--- Task goal ---
Where a line in the entries below contains the word "Abstention", count it. Return the total alone.

Segment Start: Provided records

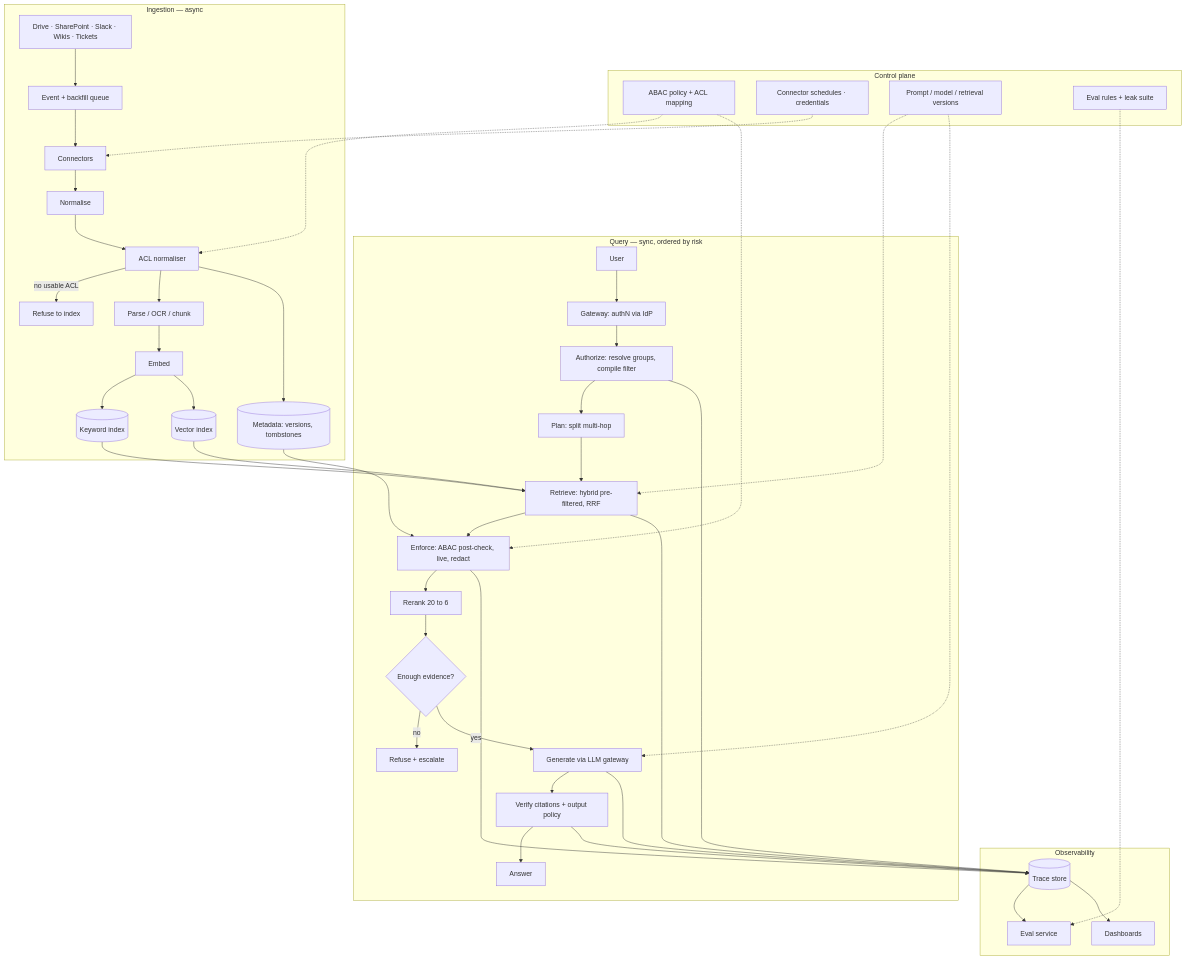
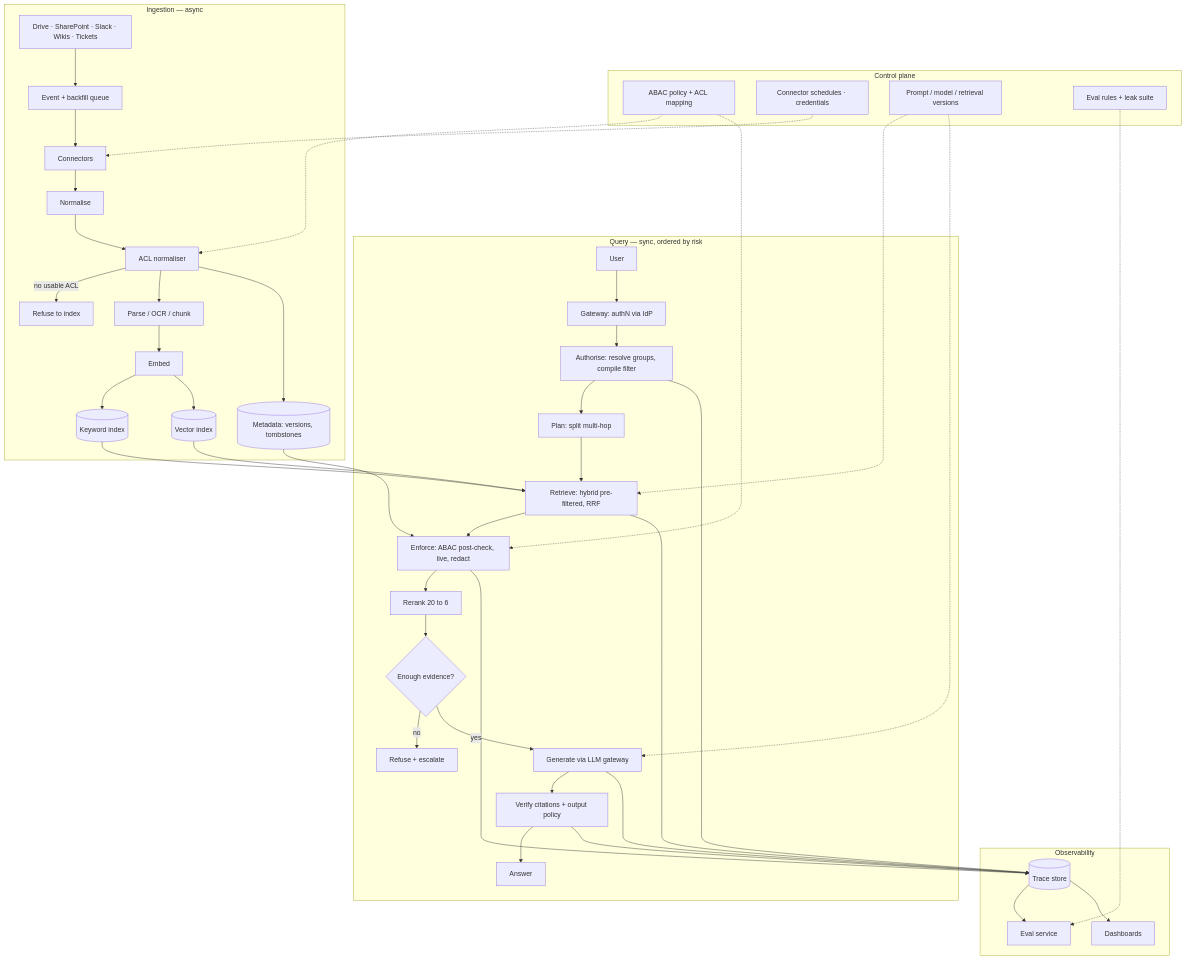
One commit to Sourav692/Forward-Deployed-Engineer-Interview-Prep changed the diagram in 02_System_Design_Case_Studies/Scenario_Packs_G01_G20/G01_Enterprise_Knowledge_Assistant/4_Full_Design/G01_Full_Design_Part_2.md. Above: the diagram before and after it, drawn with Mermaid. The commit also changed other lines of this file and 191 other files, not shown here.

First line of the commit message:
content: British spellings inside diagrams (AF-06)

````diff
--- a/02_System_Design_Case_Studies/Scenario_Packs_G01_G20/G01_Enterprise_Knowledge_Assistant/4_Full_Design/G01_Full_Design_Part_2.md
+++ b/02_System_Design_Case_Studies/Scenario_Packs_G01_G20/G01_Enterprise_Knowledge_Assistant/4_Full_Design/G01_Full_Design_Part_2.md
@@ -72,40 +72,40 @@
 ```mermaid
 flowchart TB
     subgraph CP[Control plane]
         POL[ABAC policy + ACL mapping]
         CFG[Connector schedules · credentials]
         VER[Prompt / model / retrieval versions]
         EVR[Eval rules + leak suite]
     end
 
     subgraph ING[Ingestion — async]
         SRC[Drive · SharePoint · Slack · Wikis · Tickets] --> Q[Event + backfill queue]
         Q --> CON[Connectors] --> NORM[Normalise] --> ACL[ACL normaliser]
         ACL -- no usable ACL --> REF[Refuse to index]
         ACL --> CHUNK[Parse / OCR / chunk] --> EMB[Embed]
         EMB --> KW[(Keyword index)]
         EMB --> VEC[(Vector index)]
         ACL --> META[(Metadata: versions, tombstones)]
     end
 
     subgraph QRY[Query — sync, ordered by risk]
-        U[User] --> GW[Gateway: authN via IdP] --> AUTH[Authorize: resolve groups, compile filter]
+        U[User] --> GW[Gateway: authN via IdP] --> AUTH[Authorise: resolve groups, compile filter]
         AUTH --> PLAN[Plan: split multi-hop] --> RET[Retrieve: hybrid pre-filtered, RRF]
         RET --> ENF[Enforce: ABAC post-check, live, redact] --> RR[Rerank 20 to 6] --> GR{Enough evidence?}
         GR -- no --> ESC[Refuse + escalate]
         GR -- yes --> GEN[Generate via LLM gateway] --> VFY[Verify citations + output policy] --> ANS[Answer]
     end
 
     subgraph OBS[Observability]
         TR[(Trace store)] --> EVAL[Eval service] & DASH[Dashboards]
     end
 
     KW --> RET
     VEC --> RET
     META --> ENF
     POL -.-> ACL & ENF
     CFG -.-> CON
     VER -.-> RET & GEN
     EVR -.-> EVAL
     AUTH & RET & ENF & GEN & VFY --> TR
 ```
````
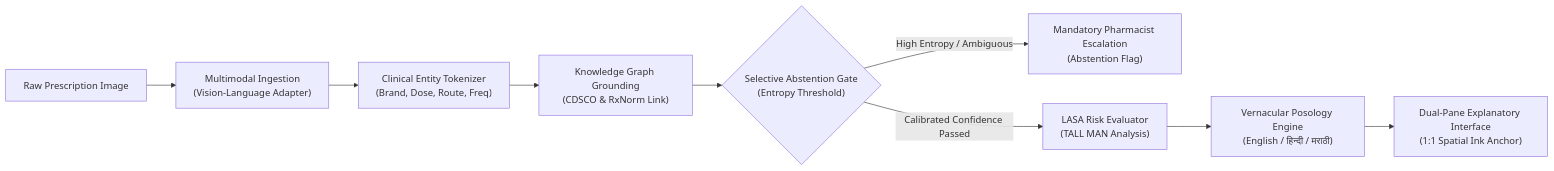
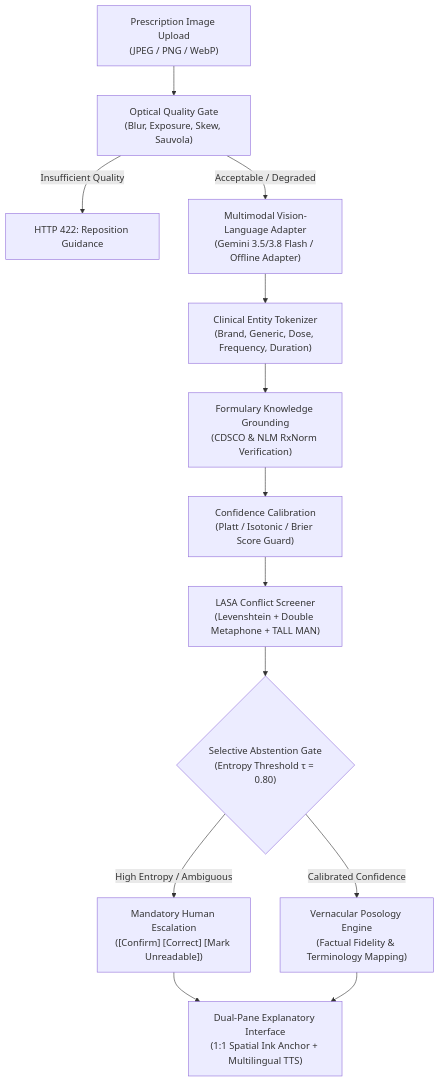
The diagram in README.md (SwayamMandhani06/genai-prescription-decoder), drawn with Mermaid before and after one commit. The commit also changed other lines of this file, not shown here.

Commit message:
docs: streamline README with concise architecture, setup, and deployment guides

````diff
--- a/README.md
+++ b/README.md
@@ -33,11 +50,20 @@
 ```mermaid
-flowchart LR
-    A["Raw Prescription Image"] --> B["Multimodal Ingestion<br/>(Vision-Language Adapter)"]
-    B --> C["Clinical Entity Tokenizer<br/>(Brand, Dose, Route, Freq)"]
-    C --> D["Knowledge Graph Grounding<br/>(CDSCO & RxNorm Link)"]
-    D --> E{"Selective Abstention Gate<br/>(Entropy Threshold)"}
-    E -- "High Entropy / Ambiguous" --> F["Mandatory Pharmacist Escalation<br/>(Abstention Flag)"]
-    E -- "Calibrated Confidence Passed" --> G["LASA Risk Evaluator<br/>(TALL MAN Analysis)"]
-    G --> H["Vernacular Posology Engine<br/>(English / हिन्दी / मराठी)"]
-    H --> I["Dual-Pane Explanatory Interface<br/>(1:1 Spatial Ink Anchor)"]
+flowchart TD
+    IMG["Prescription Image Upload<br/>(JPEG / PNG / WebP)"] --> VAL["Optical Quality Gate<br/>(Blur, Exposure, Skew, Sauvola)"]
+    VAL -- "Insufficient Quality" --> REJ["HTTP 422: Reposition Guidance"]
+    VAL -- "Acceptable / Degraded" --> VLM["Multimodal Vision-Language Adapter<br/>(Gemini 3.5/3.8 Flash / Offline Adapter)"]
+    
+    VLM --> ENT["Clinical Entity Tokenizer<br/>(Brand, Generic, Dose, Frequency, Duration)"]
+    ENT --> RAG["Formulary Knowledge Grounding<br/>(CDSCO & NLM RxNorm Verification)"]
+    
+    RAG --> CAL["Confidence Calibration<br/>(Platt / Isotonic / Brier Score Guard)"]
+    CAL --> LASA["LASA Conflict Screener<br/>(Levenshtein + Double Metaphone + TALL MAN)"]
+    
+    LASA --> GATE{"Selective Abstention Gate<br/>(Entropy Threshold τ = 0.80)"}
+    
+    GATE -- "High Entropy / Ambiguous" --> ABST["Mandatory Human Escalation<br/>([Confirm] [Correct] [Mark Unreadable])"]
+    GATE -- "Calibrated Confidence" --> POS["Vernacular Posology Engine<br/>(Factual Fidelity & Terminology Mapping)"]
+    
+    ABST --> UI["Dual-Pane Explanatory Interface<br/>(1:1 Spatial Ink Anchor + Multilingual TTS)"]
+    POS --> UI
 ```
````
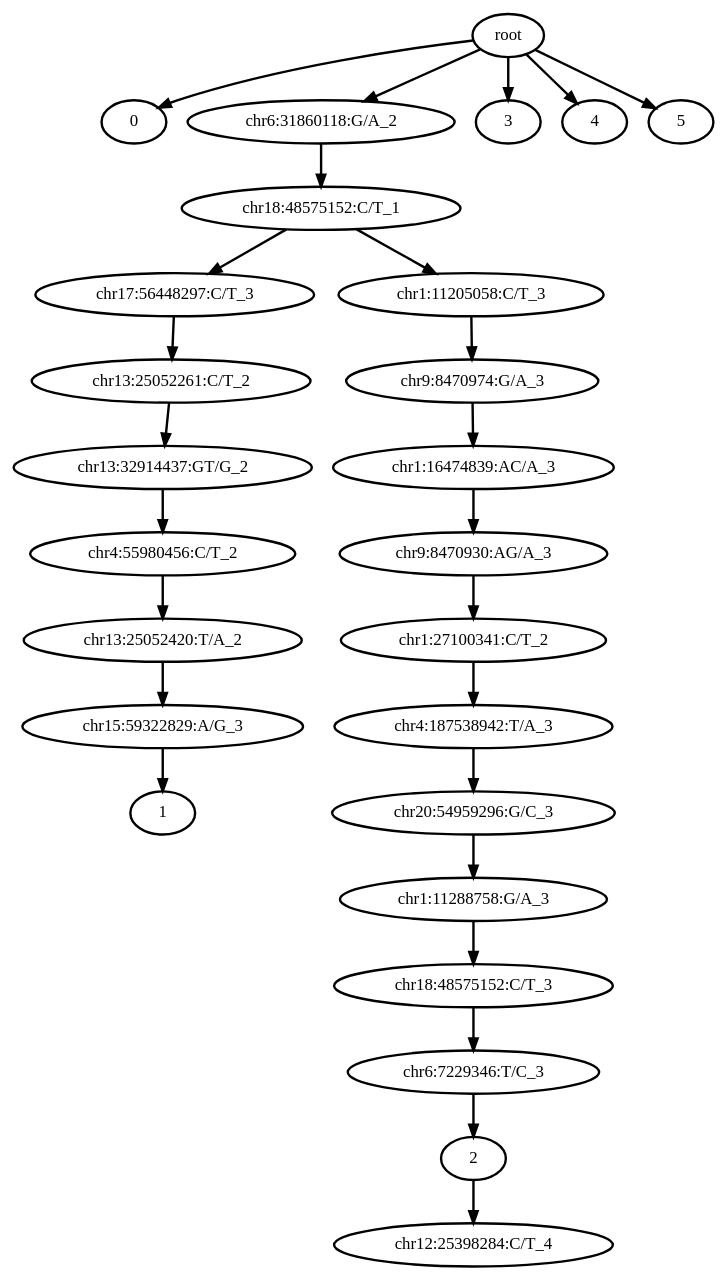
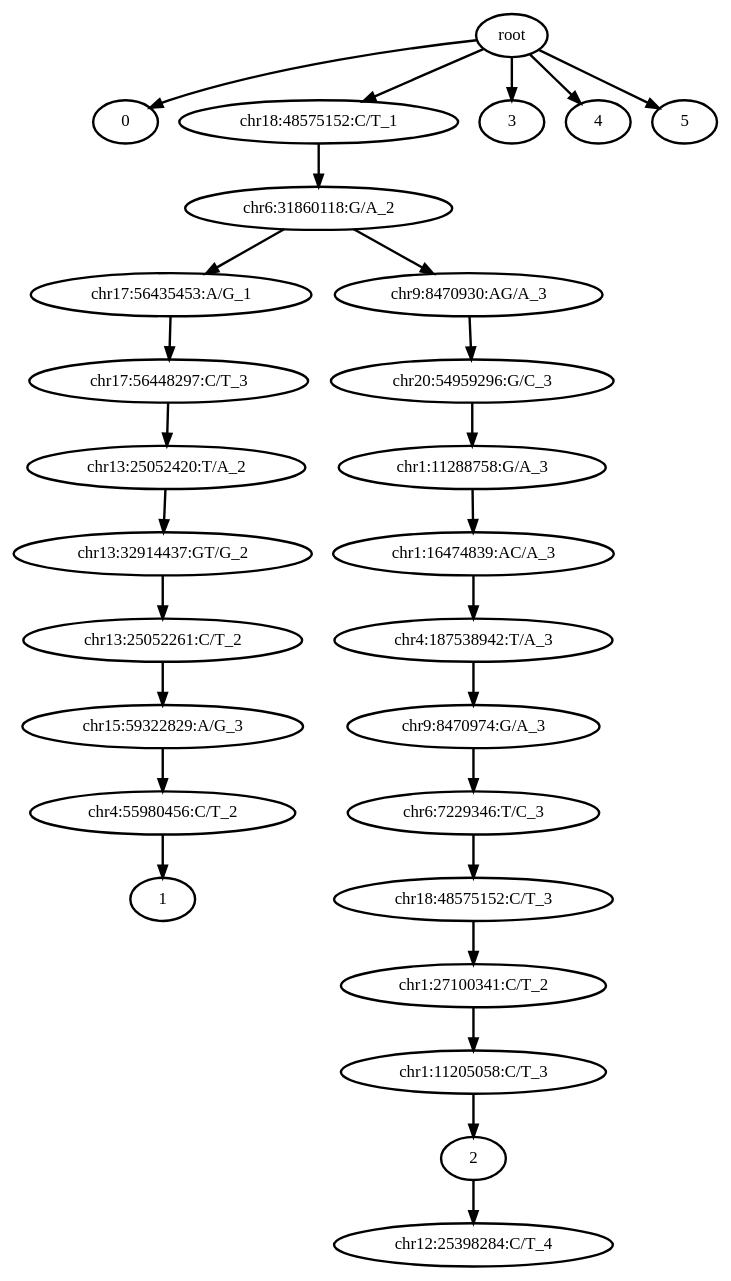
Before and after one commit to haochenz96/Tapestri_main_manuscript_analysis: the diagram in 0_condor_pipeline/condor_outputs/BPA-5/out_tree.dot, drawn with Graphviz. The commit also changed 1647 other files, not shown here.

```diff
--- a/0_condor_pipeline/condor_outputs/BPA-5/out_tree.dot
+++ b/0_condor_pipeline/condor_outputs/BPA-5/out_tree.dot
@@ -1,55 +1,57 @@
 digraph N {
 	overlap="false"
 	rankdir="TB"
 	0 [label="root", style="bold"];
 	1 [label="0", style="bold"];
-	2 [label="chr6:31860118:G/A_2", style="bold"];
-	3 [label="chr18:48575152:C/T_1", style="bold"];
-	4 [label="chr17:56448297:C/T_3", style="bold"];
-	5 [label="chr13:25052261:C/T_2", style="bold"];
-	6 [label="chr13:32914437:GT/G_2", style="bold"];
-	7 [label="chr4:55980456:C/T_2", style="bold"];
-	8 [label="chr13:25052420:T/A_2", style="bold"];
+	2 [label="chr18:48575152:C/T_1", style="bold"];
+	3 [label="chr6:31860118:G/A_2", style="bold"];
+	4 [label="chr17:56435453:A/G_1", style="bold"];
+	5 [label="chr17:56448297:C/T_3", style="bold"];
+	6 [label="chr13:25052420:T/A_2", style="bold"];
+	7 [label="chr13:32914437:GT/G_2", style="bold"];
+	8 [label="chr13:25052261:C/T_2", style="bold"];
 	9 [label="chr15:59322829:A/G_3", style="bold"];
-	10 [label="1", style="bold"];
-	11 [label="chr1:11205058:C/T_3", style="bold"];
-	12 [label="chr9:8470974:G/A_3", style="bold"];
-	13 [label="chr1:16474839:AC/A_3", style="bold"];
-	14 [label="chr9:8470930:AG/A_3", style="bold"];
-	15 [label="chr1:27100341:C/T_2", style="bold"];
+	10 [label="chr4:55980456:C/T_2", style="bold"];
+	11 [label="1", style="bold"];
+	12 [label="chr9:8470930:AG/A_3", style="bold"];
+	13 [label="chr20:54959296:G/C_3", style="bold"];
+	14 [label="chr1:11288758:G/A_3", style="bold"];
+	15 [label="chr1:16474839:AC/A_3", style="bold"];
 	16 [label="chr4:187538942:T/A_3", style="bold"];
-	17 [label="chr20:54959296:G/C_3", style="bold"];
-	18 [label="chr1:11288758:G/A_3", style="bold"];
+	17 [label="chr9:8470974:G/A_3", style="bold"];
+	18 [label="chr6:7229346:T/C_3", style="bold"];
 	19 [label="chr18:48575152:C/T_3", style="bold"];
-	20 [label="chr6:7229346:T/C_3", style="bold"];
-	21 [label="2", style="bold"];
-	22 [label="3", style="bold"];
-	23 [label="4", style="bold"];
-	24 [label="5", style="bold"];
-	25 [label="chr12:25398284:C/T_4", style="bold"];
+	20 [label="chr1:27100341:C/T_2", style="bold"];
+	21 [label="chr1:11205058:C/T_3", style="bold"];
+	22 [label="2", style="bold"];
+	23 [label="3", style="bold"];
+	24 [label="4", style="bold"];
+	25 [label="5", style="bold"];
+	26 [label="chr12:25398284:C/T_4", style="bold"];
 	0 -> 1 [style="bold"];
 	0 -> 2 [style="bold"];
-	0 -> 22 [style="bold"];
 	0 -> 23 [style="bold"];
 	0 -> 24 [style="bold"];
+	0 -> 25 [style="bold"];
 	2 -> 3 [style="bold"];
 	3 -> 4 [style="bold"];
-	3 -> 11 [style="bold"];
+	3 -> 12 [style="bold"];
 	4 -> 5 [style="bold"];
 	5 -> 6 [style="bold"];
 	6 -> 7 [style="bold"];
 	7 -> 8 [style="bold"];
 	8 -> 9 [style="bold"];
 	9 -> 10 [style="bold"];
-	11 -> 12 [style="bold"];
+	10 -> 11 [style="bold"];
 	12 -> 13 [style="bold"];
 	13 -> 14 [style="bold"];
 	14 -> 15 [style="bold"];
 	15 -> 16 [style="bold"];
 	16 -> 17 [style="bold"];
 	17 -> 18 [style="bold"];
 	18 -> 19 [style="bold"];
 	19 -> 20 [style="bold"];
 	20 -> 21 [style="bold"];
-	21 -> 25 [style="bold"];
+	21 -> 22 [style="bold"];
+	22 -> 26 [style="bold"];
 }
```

Segment End: Provided records

--- Exercise solution ---
3